=== Your instructions ===
Go through the listing below and show each line that has the word "const".

═════ Entries shown

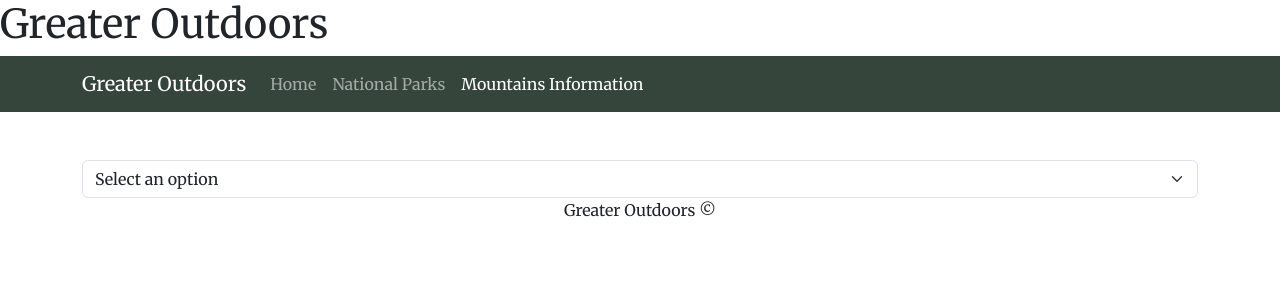
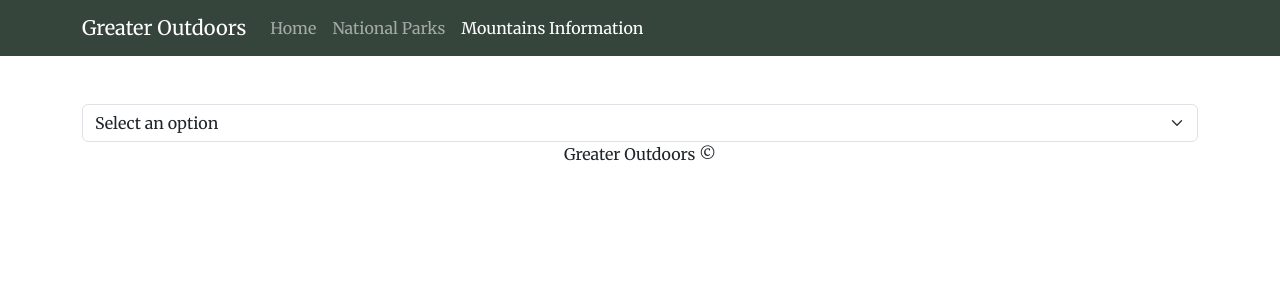
Before and after one commit to av1ad/enjoy-the-outdoors-remake, a React (Create React App) app: page /mountains in a window 1280 px wide. Shown: the top 300 px of the page. Built offline with nearby package versions, Linux system fonts and the light colour scheme.

Commit message:
Removed header file

```diff
--- a/src/App.js
+++ b/src/App.js
@@ -2,7 +2,6 @@
 import { BrowserRouter as Router, Routes, Route } from 'react-router-dom';
 import 'bootstrap/dist/css/bootstrap.min.css';
 import './App.css';
-import Header from './components/Header';
 import Footer from './components/Footer';
 import Navigation from './components/Navigation';
 import HomePage from './components/HomePage/HomePage';
@@ -13,7 +12,6 @@
   return (
     <Router>
       <div className="app">
-        <Header />
         <Navigation />
         <Routes>
           <Route exact path="/" element={<HomePage />} />
--- a/src/components/Header.js
+++ /dev/null
@@ -1,11 +0,0 @@
-import React from 'react';
-
-const Header = () => {
-  return (
-    <header>
-      <h1>Greater Outdoors</h1>
-    </header>
-  );
-};
-
-export default Header;
```
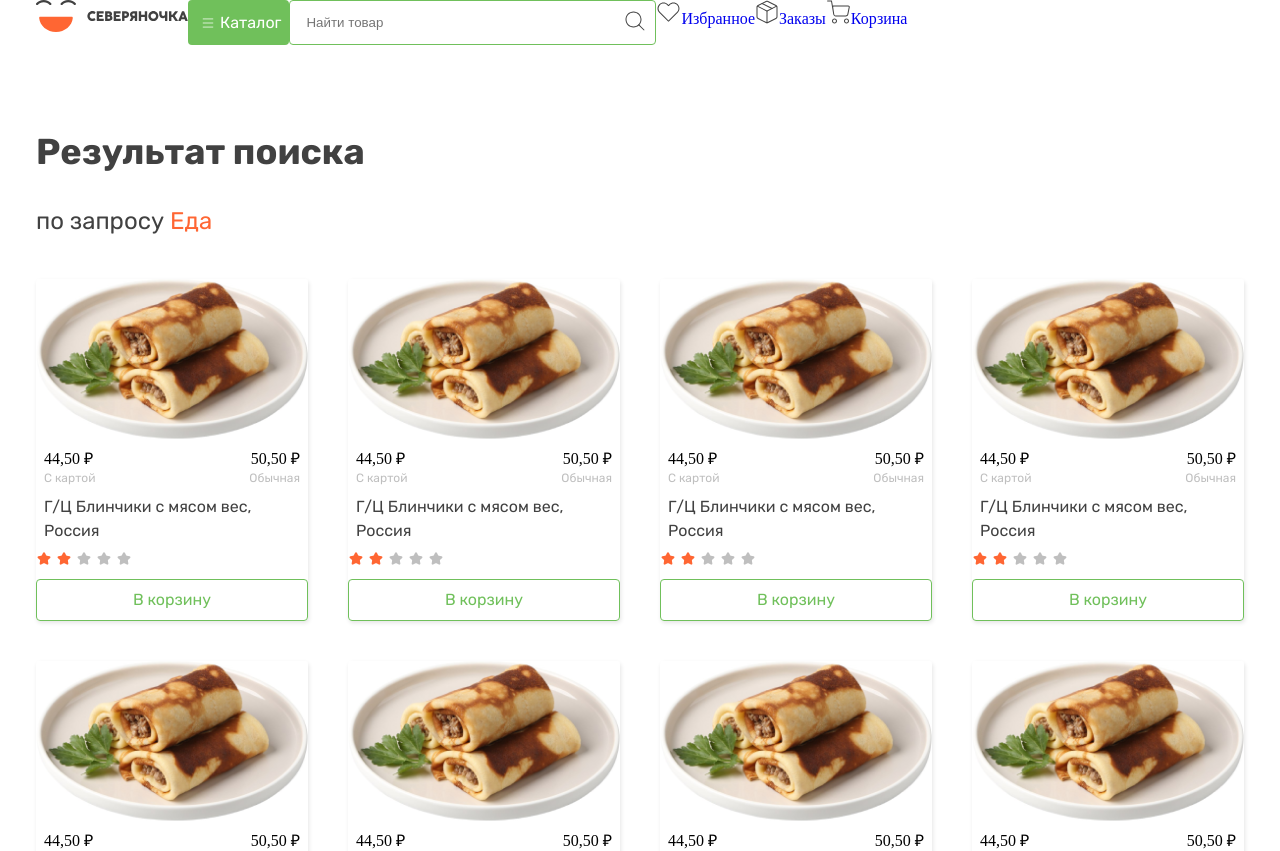
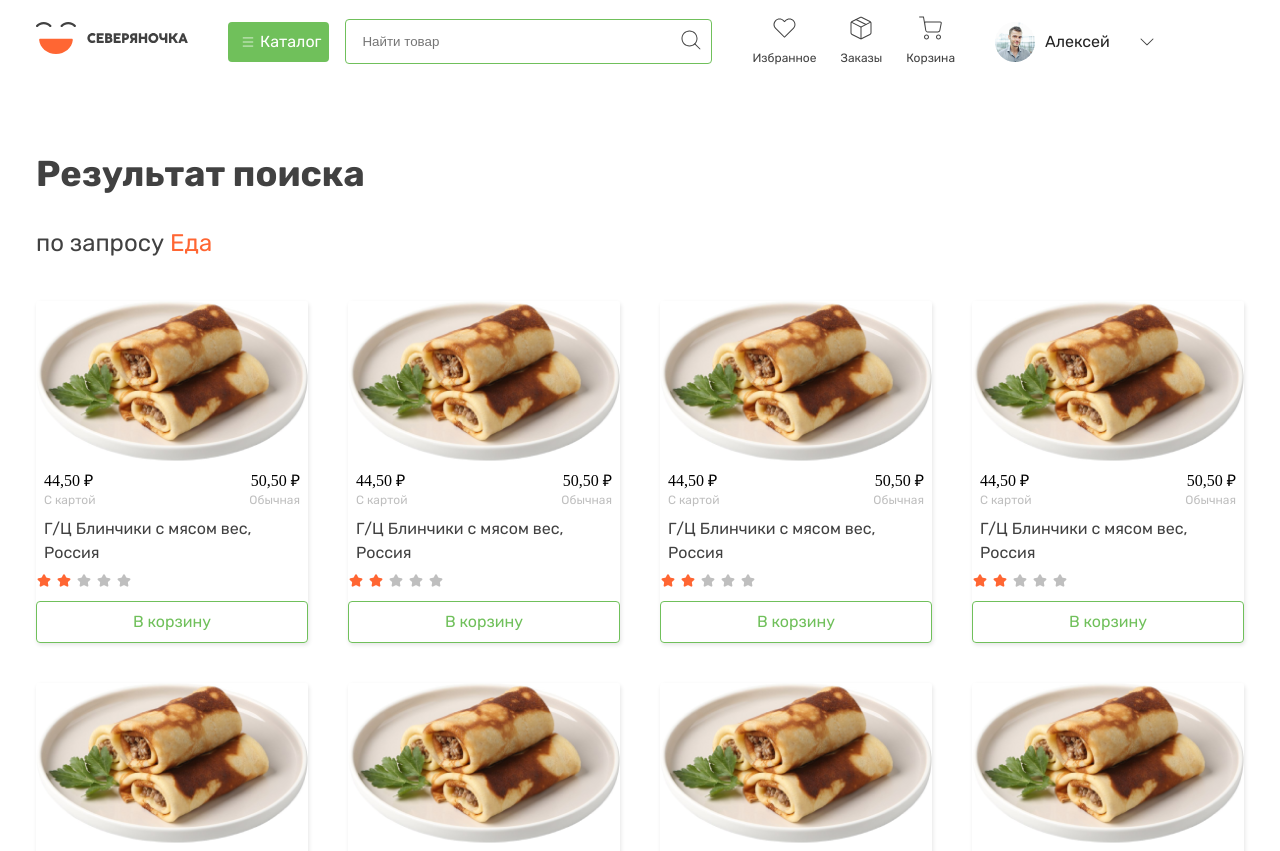
Before and after one commit to AzizVindiza/groceryShop, a React (Create React App) app: page /search in a window 1280 px wide. Shown: the top 851 px of the page. Built offline with nearby package versions, Linux system fonts and the light colour scheme.

Commit message:
header version 0.2

```diff
--- a/src/Layout/Header/Catolog/Catalog.scss
+++ b/src/Layout/Header/Catolog/Catalog.scss
@@ -9,6 +9,7 @@
   border-radius: 4px;
   padding: 8px;
   max-width: 140px;
+  margin-right: 16px;
   &__title{
     display: flex;
     justify-content: center;
--- a/src/Layout/Header/Header.jsx
+++ b/src/Layout/Header/Header.jsx
@@ -4,6 +4,7 @@ import "./Header.scss"
 import {Link} from "react-router-dom";
 import Catalog from "./Catolog/Catalog";
 import Search from "./Search/Search";
+import User from "./User/User";
 
 const Header = () => {
     return (
@@ -55,7 +56,7 @@ const Header = () => {
                         Корзина</Link>
 
                 </nav>
-
+                <User/>
             </div>
         </header>
     );
--- a/src/Layout/Header/Header.scss
+++ b/src/Layout/Header/Header.scss
@@ -1,7 +1,25 @@
 @import "./src/scss/base/mixins";
 
 .header{
+  margin-top: 16px;
   .container{
+    display: flex;
+    align-items: center;
+  }
+  &__logo{
+    margin-right: 40px;
+  }
+
+  .nav{
+    display: flex;
+    column-gap: 24px;
+    &__link{
       display: flex;
+      flex-direction: column;
+      align-items: center;
+      row-gap: 9px;
+      @include text("Rubik",400,12px,150%,#414141)
+    }
+    margin-right: 40px;
   }
 }
--- a/src/Layout/Header/Search/Search.scss
+++ b/src/Layout/Header/Search/Search.scss
@@ -4,12 +4,12 @@
   padding: 8px 8px 8px 16px;
   display: flex;
   align-items: center;
-
+  margin-right: 40px;
   &__input{
     width: 317px;
-
   }
   &__btn{
     background: #FFFFFF;
+    cursor: pointer;
   }
 }
--- /dev/null
+++ b/src/Layout/Header/User/User.jsx
@@ -0,0 +1,28 @@
+import React, {useState} from 'react';
+import "./user.scss"
+import avatar from "./avatar.png"
+import {Link} from "react-router-dom";
+
+
+const User = () => {
+    const [active,setActive] = useState(false)
+    return (
+        <div className="user">
+            <div className="user__avatar">
+                <img className="user__img" src={avatar} alt="avatar"/>
+            </div>
+            <h2 className="user__name">Алексей</h2>
+            <button type="button" className="user__dropArrow">
+                <svg onClick={()=>{setActive(!active)}} style={{transform: active ? "rotate(180deg)" : ""}} width="14" height="8" viewBox="0 0 14 8"  fill="#414141" xmlns="http://www.w3.org/2000/svg">
+                    <path fillRule="evenodd" clipRule="evenodd" d="M0.646447 0.646447C0.841709 0.451184 1.15829 0.451184 1.35355 0.646447L7 6.29289L12.6464 0.646447C12.8417 0.451184 13.1583 0.451184 13.3536 0.646447C13.5488 0.841709 13.5488 1.15829 13.3536 1.35355L7.35355 7.35355C7.15829 7.54882 6.84171 7.54882 6.64645 7.35355L0.646447 1.35355C0.451184 1.15829 0.451184 0.841709 0.646447 0.646447Z"/>
+                </svg>
+            </button>
+            <ul style={{display:active ? "flex" : "none"}} className="user__content">
+                <Link to={""} className="user__link"><li className="user__li">Мой профиль</li></Link>
+                <Link to={""} className="user__link"><li className="user__li">Выйти</li></Link>
+            </ul>
+        </div>
+    );
+};
+
+export default User;
--- /dev/null
+++ b/src/Layout/Header/User/user.scss
@@ -0,0 +1,36 @@
+@import "./src/scss/base/mixins";
+.user{
+  display: flex;
+  align-items: center;
+  position: relative;
+  &__avatar{
+    display: flex;
+    border-radius: 50%;
+    margin-right: 10px;
+  }
+  &__name{
+    @include text("Rubik",400,16px,150%,#232323);
+    margin-right: 30px;
+  }
+  &__dropArrow{
+    cursor: pointer;
+    background: transparent;
+    svg{
+      transition: all 0.2s ease-in-out;
+    }
+  }
+  &__content{
+    width: 100%;
+    display: flex;
+    flex-direction: column;
+    row-gap: 10px;
+    position: absolute;
+    top: 100%;
+    left: 0;
+    background: #e8e8e8;
+    border-radius: 0 0 5px 5px ;
+  }
+  &__link{
+    @include text("Rubik",400,16px,150%,#232323);
+  }
+}
--- a/src/scss/base/mixins.scss
+++ b/src/scss/base/mixins.scss
@@ -6,4 +6,4 @@
   line-height: $f-height;
   color: $f-color;
 }
-//@include text(500,48px,45px,#fff)
+//@include text("Rubik",500,48px,45px,#fff)
```
Also changed, not shown: src/Layout/Header/User/avatar.png (added).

══════════

=== Task answer ===
-const Header = () => {
 const Header = () => {
@@ -55,7 +56,7 @@ const Header = () => {
+const User = () => {
+    const [active,setActive] = useState(false)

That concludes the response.